# TASK MATERIAL
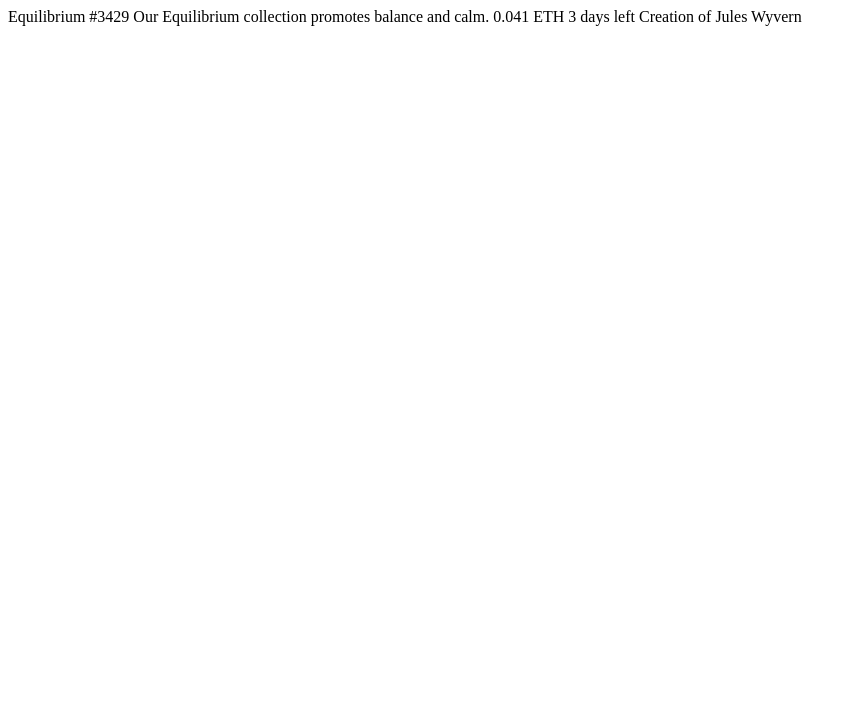
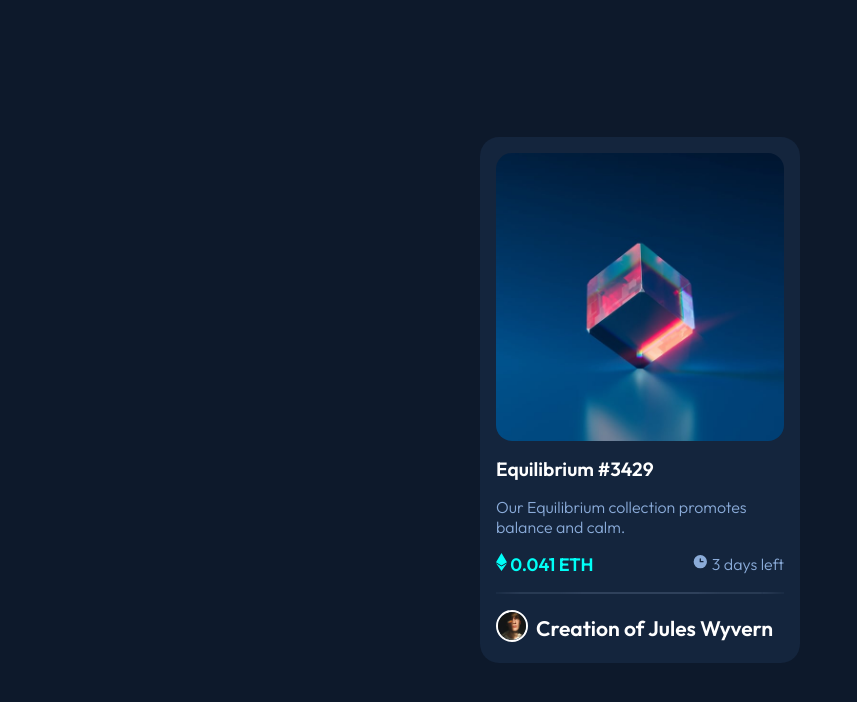
Before and after one commit to sunildipun/nft-preview-card-component, a plain HTML site: page index.html in a window 1280 px wide. Shown: the whole page, without its empty margins (0-857 px from the left). Drawn offline with Linux system fonts and the light colour scheme.

Commit message:
NFT preview card skeleton

```diff
--- a/index.html
+++ b/index.html
@@ -9,6 +9,10 @@
   <title>Frontend Mentor | NFT preview card component</title>
 
   <!-- Feel free to remove these styles or customise in your own stylesheet 👍 -->
+
+  <link rel="preconnect" href="https://fonts.googleapis.com">
+  <link rel="preconnect" href="https://fonts.gstatic.com" crossorigin>
+  <link href="https://fonts.googleapis.com/css2?family=Outfit:wght@300;400;600&display=swap" rel="stylesheet">
   <link rel="stylesheet" href="./style.css">
   <!-- <style>
     .attribution { font-size: 11px; text-align: center; }
@@ -17,14 +21,31 @@
 </head>
 <body>
 
-  Equilibrium #3429
+  <main class="card">
+    <img class="image" src="./images/image-equilibrium.jpg"/>
 
-  Our Equilibrium collection promotes balance and calm.
+    <h2 class="card__header">
+      Equilibrium #3429
+    </h2>
 
-  0.041 ETH
-  3 days left
+    <p class="card__content">
+      Our Equilibrium collection promotes balance and calm.
+    </p>
 
-  Creation of Jules Wyvern
+    <div class="card__stats">
+      <h4><span class="price-icon"><img src="./images/icon-ethereum.svg" /></span>0.041 ETH</h4>
+      <p class="card__content"><span class="price-icon"><img src="./images/icon-clock.svg" /></span>3 days left</p>
+    </div>
+
+    <div class="divider"></div>
+
+    <div class="card__author">
+      <span><img class="avatar" src="./images/image-avatar.png"/></span>
+      <h3 class="owner">
+        Creation of Jules Wyvern
+      </h3>
+    </div>
+  </main>
 
   <!-- <div class="attribution">
     Challenge by <a href="https://www.frontendmentor.io?ref=challenge" target="_blank">Frontend Mentor</a>.
--- a/style.css
+++ b/style.css
@@ -0,0 +1,96 @@
+:root {
+    --softblue: hsl(215, 51%, 70%);
+    --Cyan: hsl(178, 100%, 50%);
+    --darkBlueMain: hsl(217, 54%, 11%);
+    --veryDarkBlueCard: hsl(216, 50%, 16%);
+    --veryDarkBlue: hsl(215, 32%, 27%);
+    --white: hsl(0, 0%, 100%);
+}
+
+* {
+    box-sizing: border-box;
+    margin: 0;
+    padding: 0;
+}
+
+body {
+    font-family: 'Outfit', sans-serif;
+    font-size: 18px;
+    height: 100vh;
+    width: 100vw;
+    background-color: var(--darkBlueMain);
+    display: flex;
+    justify-content: center;
+    align-items: center;
+}
+
+.card {
+    width: 25%;
+    border-radius: 1.2rem;
+    background-color: var(--veryDarkBlueCard);
+    padding: 1rem;
+    display: flex;
+    flex-direction: column;
+}
+
+.image {
+    border-radius: 1rem;
+}
+
+.card__header {
+    font-size: 1.2rem;
+    color: var(--white);
+    font-weight: 600;
+    margin: 1rem 0;
+}
+
+.card__content {
+    font-size: 1rem;
+    font-weight: 200;
+    color: var(--softblue);
+    /* margin: 1rem 0; */
+}
+
+.card__stats {
+    display: flex;
+    justify-content: space-between;
+    margin: 1rem 0;
+}
+
+.card__stats h4 {
+    color: var(--Cyan);
+}
+
+.price-icon {
+    margin: 0 0.2rem 0 0;
+}
+
+.divider {
+    width: 100%;
+    height: 0.1rem;
+    background-color: var(--veryDarkBlue);
+    margin: 0 auto 1rem;
+    border-radius: 50%;
+}
+
+.card__author {
+    display: flex;
+    align-items: center;
+}
+
+.avatar {
+    width: 2rem;
+    border: 2px solid var(--white);
+    border-radius: 50%;
+}
+
+.owner {
+    margin: 0 0.5rem;
+    color: var(--white);
+}
+
+@media only screen and (max-width: 600px) {
+    .card {
+        width: 90%;
+    }
+}
```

# WHAT NEEDS TO BE DONE
The response should repeat every entry above exactly and include none of the pictures.

# REPLY
Before and after one commit to sunildipun/nft-preview-card-component, a plain HTML site: page index.html in a window 1280 px wide. Shown: the whole page, without its empty margins (0-857 px from the left). Drawn offline with Linux system fonts and the light colour scheme.

Commit message:
NFT preview card skeleton

```diff
--- a/index.html
+++ b/index.html
@@ -9,6 +9,10 @@
   <title>Frontend Mentor | NFT preview card component</title>
 
   <!-- Feel free to remove these styles or customise in your own stylesheet 👍 -->
+
+  <link rel="preconnect" href="https://fonts.googleapis.com">
+  <link rel="preconnect" href="https://fonts.gstatic.com" crossorigin>
+  <link href="https://fonts.googleapis.com/css2?family=Outfit:wght@300;400;600&display=swap" rel="stylesheet">
   <link rel="stylesheet" href="./style.css">
   <!-- <style>
     .attribution { font-size: 11px; text-align: center; }
@@ -17,14 +21,31 @@
 </head>
 <body>
 
-  Equilibrium #3429
+  <main class="card">
+    <img class="image" src="./images/image-equilibrium.jpg"/>
 
-  Our Equilibrium collection promotes balance and calm.
+    <h2 class="card__header">
+      Equilibrium #3429
+    </h2>
 
-  0.041 ETH
-  3 days left
+    <p class="card__content">
+      Our Equilibrium collection promotes balance and calm.
+    </p>
 
-  Creation of Jules Wyvern
+    <div class="card__stats">
+      <h4><span class="price-icon"><img src="./images/icon-ethereum.svg" /></span>0.041 ETH</h4>
+      <p class="card__content"><span class="price-icon"><img src="./images/icon-clock.svg" /></span>3 days left</p>
+    </div>
+
+    <div class="divider"></div>
+
+    <div class="card__author">
+      <span><img class="avatar" src="./images/image-avatar.png"/></span>
+      <h3 class="owner">
+        Creation of Jules Wyvern
+      </h3>
+    </div>
+  </main>
 
   <!-- <div class="attribution">
     Challenge by <a href="https://www.frontendmentor.io?ref=challenge" target="_blank">Frontend Mentor</a>.
--- a/style.css
+++ b/style.css
@@ -0,0 +1,96 @@
+:root {
+    --softblue: hsl(215, 51%, 70%);
+    --Cyan: hsl(178, 100%, 50%);
+    --darkBlueMain: hsl(217, 54%, 11%);
+    --veryDarkBlueCard: hsl(216, 50%, 16%);
+    --veryDarkBlue: hsl(215, 32%, 27%);
+    --white: hsl(0, 0%, 100%);
+}
+
+* {
+    box-sizing: border-box;
+    margin: 0;
+    padding: 0;
+}
+
+body {
+    font-family: 'Outfit', sans-serif;
+    font-size: 18px;
+    height: 100vh;
+    width: 100vw;
+    background-color: var(--darkBlueMain);
+    display: flex;
+    justify-content: center;
+    align-items: center;
+}
+
+.card {
+    width: 25%;
+    border-radius: 1.2rem;
+    background-color: var(--veryDarkBlueCard);
+    padding: 1rem;
+    display: flex;
+    flex-direction: column;
+}
+
+.image {
+    border-radius: 1rem;
+}
+
+.card__header {
+    font-size: 1.2rem;
+    color: var(--white);
+    font-weight: 600;
+    margin: 1rem 0;
+}
+
+.card__content {
+    font-size: 1rem;
+    font-weight: 200;
+    color: var(--softblue);
+    /* margin: 1rem 0; */
+}
+
+.card__stats {
+    display: flex;
+    justify-content: space-between;
+    margin: 1rem 0;
+}
+
+.card__stats h4 {
+    color: var(--Cyan);
+}
+
+.price-icon {
+    margin: 0 0.2rem 0 0;
+}
+
+.divider {
+    width: 100%;
+    height: 0.1rem;
+    background-color: var(--veryDarkBlue);
+    margin: 0 auto 1rem;
+    border-radius: 50%;
+}
+
+.card__author {
+    display: flex;
+    align-items: center;
+}
+
+.avatar {
+    width: 2rem;
+    border: 2px solid var(--white);
+    border-radius: 50%;
+}
+
+.owner {
+    margin: 0 0.5rem;
+    color: var(--white);
+}
+
+@media only screen and (max-width: 600px) {
+    .card {
+        width: 90%;
+    }
+}
```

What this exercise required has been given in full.